Cedric Glasper, board president for the Warwick Chamber of Commerce, is interested in place-making and is working with the Chamber to develop a tourism strategy for the Warwick Valley region.

Julia Kove is with Arrow Park in Monroe, an 11 room lodge on 77 acres with a 52 acre lake. They will be re-opening after renovations early next year. Julia would like the property to be used more as a community space. She wants to start a community garden and to bring inner city people up to learn about agriculture and sustainability. Would like to work with local artists on art shows or sculpture along the trail. Wants to bring back the experience of rural life, be family-oriented and wants people to experience a sense of wonder during their visit. Julia brought her co-worker who is a designer and set decorator from Los Angeles.

Nancy Colgan is an agriculture teacher in the Warwick school district and has been interested in the Arts and Ag project from the start. She teaches leadership, community service and institutional stability through agriculture.

Michelle Gluck is new to Orange County and teaching at a private school. She is interested in art and environmental education, loves hands on experiences, is into nature discovery and is very interested in the development of a bike tour in Orange County.

We discussed the following places to work with:

Arrow Park (Monroe), Seligmann Estate(Sugar Loaf), Rogowski Farm (Pine Island)
J&A Farm (Goshen, Museum Village(Monroe), Roe Orchards(Chester), Late Bloomer Farm(Campbell Hall), Pennings (Warwick)


Ideas generated
Initiatives aimed at sensitizing Orange County Residents to Arts and Ag issues
Work Arts/Ag Ed into schools
Teaching people about sustainability and Orange County as a food shed
Skill-building – people interested in this due to poor economy
There are grant monies available for projects with a public education focus
Develop activities aimed at Families
capitalize on the success of the Farm Aid event by having another event in the spring to keep agriculture in people's minds(and hearts)
Encourage not-for-profits to have their public fairs and festivals on the land in parks where people have to walk and discover new areas of in formation; artists can be involved in this

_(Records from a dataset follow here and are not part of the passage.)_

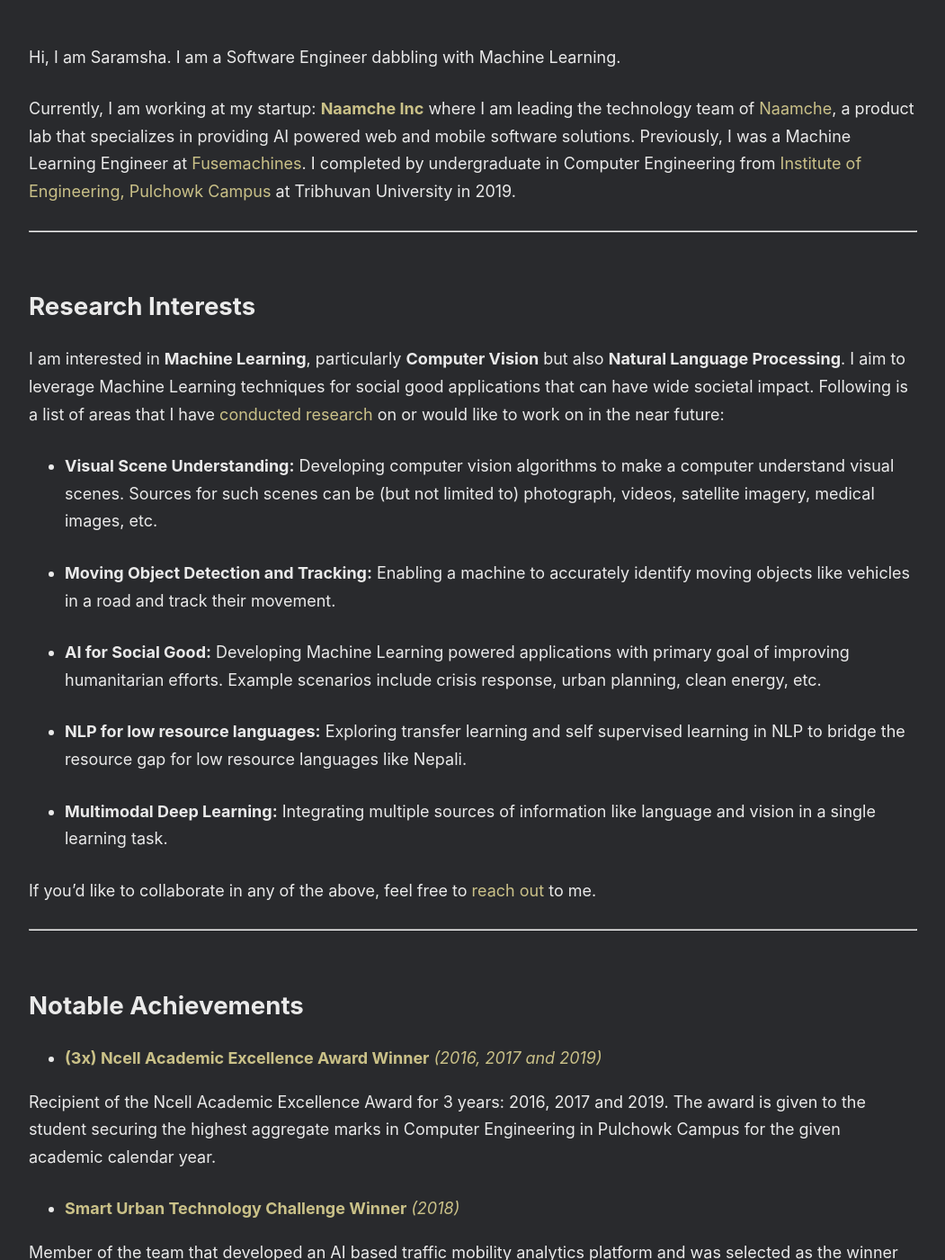
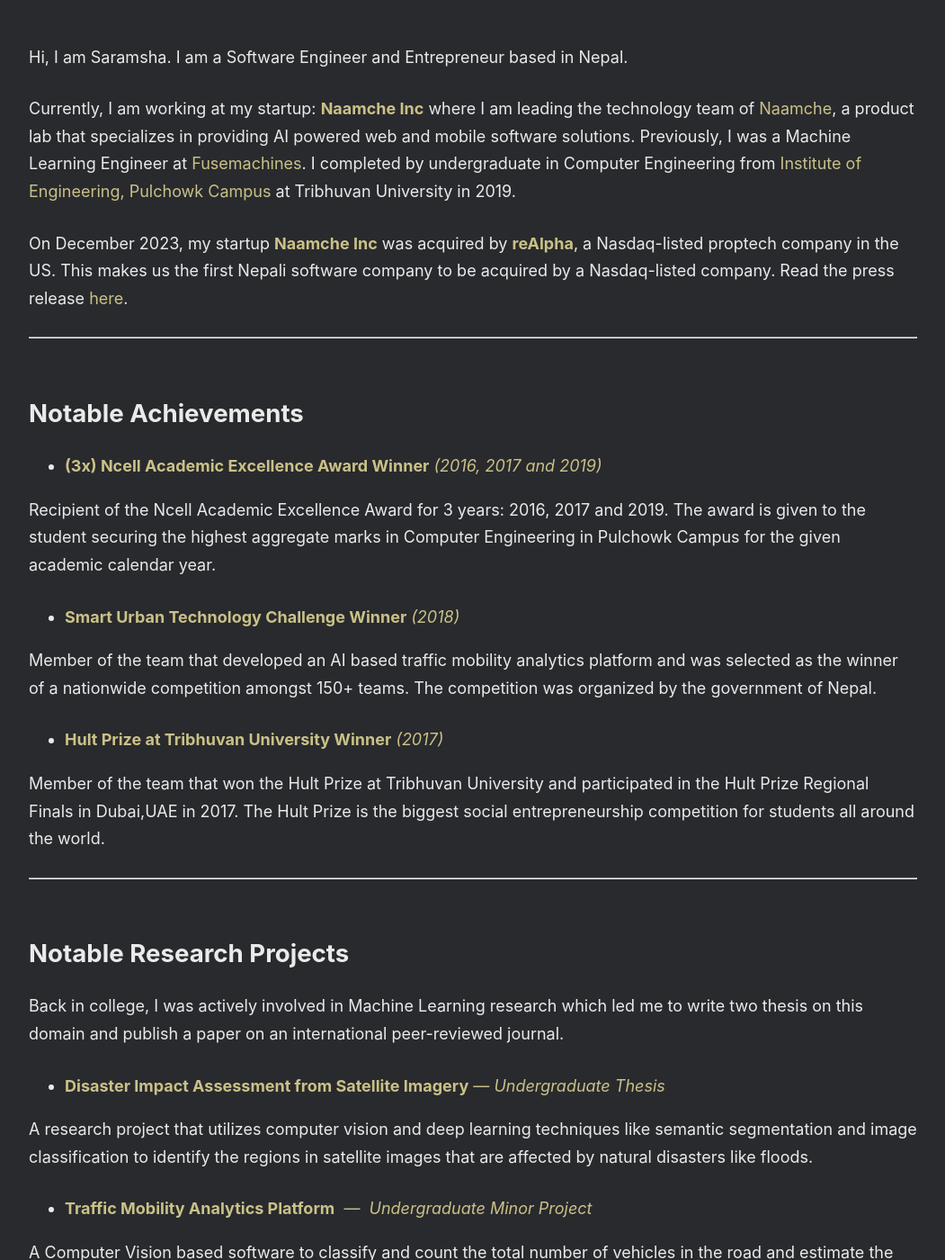
Before and after one commit to dotel-saramsz/dotel-saramsz.github.io, a Jekyll site: the page built from index.md, in a window 1280 px wide and 1400 px high, scrolled down 326 px. Shown: the whole window at 90% size, without its empty margins (114-1165 px from the left). Built offline with Jekyll 4.4.1, drawn with Linux system fonts in a browser that asks for light colours; nearby versions of some CDN libraries.

Commit message:
Update the index page

```diff
--- a/index.md
+++ b/index.md
@@ -3,28 +3,11 @@ layout: page
 type: index
 ---
 
-Hi, I am Saramsha. I am a Software Engineer dabbling with Machine Learning.
+Hi, I am Saramsha. I am a Software Engineer and Entrepreneur based in Nepal.
 
 Currently, I am working at my startup: [**Naamche Inc**](https://www.naamche.com) where I am leading the technology team of [Naamche](https://www.naamche.com), a product lab that specializes in providing AI powered web and mobile software solutions. Previously, I was a Machine Learning Engineer at [Fusemachines](https://fusemachines.com/). I completed by undergraduate in Computer Engineering from [Institute of Engineering, Pulchowk Campus](https://pcampus.edu.np/) at Tribhuvan University in 2019.
 
----
-<br />
-
-## Research Interests
-
-I am interested in **Machine Learning**, particularly **Computer Vision** but also **Natural Language Processing**. I aim to leverage Machine Learning techniques for social good applications that can have wide societal impact. Following is a list of areas that I have [conducted research](/publications.md) on or would like to work on in the near future:
-
-- **Visual Scene Understanding:** Developing computer vision algorithms to make a computer understand visual scenes. Sources for such scenes can be (but not limited to) photograph, videos, satellite imagery, medical images, etc.
-
-- **Moving Object Detection and Tracking:** Enabling a machine to accurately identify moving objects like vehicles in a road and track their movement.
-
-- **AI for Social Good:** Developing Machine Learning powered applications with primary goal of improving humanitarian efforts. Example scenarios include crisis response, urban planning, clean energy, etc.
-
-- **NLP for low resource languages:** Exploring transfer learning and self supervised learning in NLP to bridge the resource gap for low resource languages like Nepali.
-
-- **Multimodal Deep Learning:** Integrating multiple sources of information like language and vision in a single learning task.
-
-If you'd like to collaborate in any of the above, feel free to [reach out](/contact.md) to me.
+On December 2023, my startup [**Naamche Inc**](https://www.naamche.com) was acquired by [**reAlpha**](https://www.realpha.com), a Nasdaq-listed proptech company in the US. This makes us the first Nepali software company to be acquired by a Nasdaq-listed company. Read the press release [here](https://finance.yahoo.com/news/realpha-tech-corp-acquire-naamche-120000261.html?guccounter=1&guce_referrer=aHR0cHM6Ly93d3cuZ29vZ2xlLmNvbS8&guce_referrer_sig=AQAAAG6DB8z1slARer1kz_HAB6Q_DJwf18E9pJS8cnA9vWE-ZUr_aWkeY90vqmaZJXjbzjQ7uePsRg-bcON9JiMSqE8X-tDxUTQegjdj_RhNnqs5wE4bcNoOwkyvNWN6bMWUEnlT37Lhrp1pW4w1wyK6-t2FJ8aCaZFrdnJ-HhWOPwNQ).
 
 ---
 <br />
@@ -46,7 +29,9 @@ Member of the team that won the Hult Prize at Tribhuvan University and participa
 ---
 <br />
 
-## Notable Projects
+## Notable Research Projects
+
+Back in college, I was actively involved in Machine Learning research which led me to write two thesis on this domain and publish a paper on an international peer-reviewed journal.
 
 - [**Disaster Impact Assessment from Satellite Imagery** — *Undergraduate Thesis*](/assets/pdf/IVSP%20Paper.pdf)
 
```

Tourism Initiatives: Attracting visitors:
Consider getting tourist referrals from resorts in the area: Mt Creek, Glenmere, the B&Bs: develop an information sheet on what farms,what artists studios are open and avaliable to visit regularly.
Develop Bike Tours that include both farms and artists studios
Develop Ag/Art places to visit with Public art, Art on the land
Offer rural-land-skills oriented workshops for tourists

Grant-Oriented Ideas:
Create place-based events that can be replicated in other places/farms/counties
Need terms like "conservation", education, skill-building to develop a cohesive grant
Projects must be collaborative to be eligible for funding
Need to have one person/organization to be ‘in charge’ in order to check up on people, hold them accountable, collect information, coordinate efforts. If Arts Council writes the grant, they will be that organization.
If there is no central grant, consider having ag and arts affiliates: where people do ag/arts related work and come together once and a while to share and learn from each other.

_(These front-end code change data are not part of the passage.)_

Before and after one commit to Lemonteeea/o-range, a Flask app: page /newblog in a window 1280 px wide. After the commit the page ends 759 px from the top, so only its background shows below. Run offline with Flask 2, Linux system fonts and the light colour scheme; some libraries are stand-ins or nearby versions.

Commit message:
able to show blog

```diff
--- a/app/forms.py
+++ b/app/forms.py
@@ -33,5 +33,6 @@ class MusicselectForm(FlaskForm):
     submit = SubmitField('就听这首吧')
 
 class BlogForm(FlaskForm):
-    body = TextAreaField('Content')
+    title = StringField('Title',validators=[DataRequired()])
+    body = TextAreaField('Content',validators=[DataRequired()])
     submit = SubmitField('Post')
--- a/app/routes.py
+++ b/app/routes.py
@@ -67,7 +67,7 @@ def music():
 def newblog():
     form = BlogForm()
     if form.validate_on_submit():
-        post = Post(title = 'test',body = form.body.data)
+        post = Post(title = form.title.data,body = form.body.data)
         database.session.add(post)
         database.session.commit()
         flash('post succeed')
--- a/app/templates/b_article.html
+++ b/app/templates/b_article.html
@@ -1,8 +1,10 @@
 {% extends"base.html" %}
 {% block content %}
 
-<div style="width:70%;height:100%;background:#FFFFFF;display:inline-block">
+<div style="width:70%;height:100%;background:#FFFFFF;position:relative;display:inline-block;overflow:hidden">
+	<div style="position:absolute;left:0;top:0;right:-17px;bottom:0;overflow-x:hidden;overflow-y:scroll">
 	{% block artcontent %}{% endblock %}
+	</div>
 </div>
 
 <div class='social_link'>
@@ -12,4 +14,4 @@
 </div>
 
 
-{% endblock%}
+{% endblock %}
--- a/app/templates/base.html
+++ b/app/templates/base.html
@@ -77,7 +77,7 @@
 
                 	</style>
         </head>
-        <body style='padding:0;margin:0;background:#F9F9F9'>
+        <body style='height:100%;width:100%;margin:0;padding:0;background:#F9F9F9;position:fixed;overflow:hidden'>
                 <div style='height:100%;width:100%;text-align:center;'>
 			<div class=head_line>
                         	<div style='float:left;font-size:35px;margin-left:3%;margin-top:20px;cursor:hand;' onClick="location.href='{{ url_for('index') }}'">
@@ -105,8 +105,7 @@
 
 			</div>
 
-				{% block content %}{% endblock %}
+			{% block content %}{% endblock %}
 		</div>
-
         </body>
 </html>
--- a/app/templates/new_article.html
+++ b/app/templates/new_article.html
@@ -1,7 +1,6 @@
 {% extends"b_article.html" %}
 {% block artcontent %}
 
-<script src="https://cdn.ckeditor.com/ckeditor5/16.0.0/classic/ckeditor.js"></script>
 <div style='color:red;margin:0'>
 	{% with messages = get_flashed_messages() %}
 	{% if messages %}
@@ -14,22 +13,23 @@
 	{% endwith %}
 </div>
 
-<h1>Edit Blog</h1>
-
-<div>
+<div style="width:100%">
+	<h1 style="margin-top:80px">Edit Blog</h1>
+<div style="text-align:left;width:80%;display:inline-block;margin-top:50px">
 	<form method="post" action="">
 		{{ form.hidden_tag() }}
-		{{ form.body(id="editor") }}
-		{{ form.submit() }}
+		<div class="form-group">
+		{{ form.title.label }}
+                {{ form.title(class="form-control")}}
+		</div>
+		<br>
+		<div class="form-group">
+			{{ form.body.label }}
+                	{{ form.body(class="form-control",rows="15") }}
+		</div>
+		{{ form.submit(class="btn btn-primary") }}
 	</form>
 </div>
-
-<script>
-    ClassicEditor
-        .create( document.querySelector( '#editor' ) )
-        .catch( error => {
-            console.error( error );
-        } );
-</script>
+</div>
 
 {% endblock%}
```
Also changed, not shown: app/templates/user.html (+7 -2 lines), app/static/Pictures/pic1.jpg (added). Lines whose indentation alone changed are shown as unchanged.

The next meeting is Monday, January 9th

Saturday, December 3, 2011

Orange County Ag and Arts Project for 2012

We have now completed the focus groups/charette process for the NEA Arts and Agriculture project and thank you for your time and energy. We invite you to see the entire list of ideas generated Please use this blog to comment and indicate your particular interests.
Fifteen of us met to discuss these ideas and help shape the next steps of the project for 2012, at a Potluck Supper at the Arts Council offices at the Seligmann Homestead in Sugar Loaf on Monday, December 12 from 5-7pm.

Here's a report
We're meeting again in early January to form action groups around the ideas people have the most interest and passion for and begin to find the right artists for the right projects on the right farms. Here are some examples. Please call me with any questions

Dan Mack
Arts and Ag Committee Member
rustic@warwick.net
845 986 7293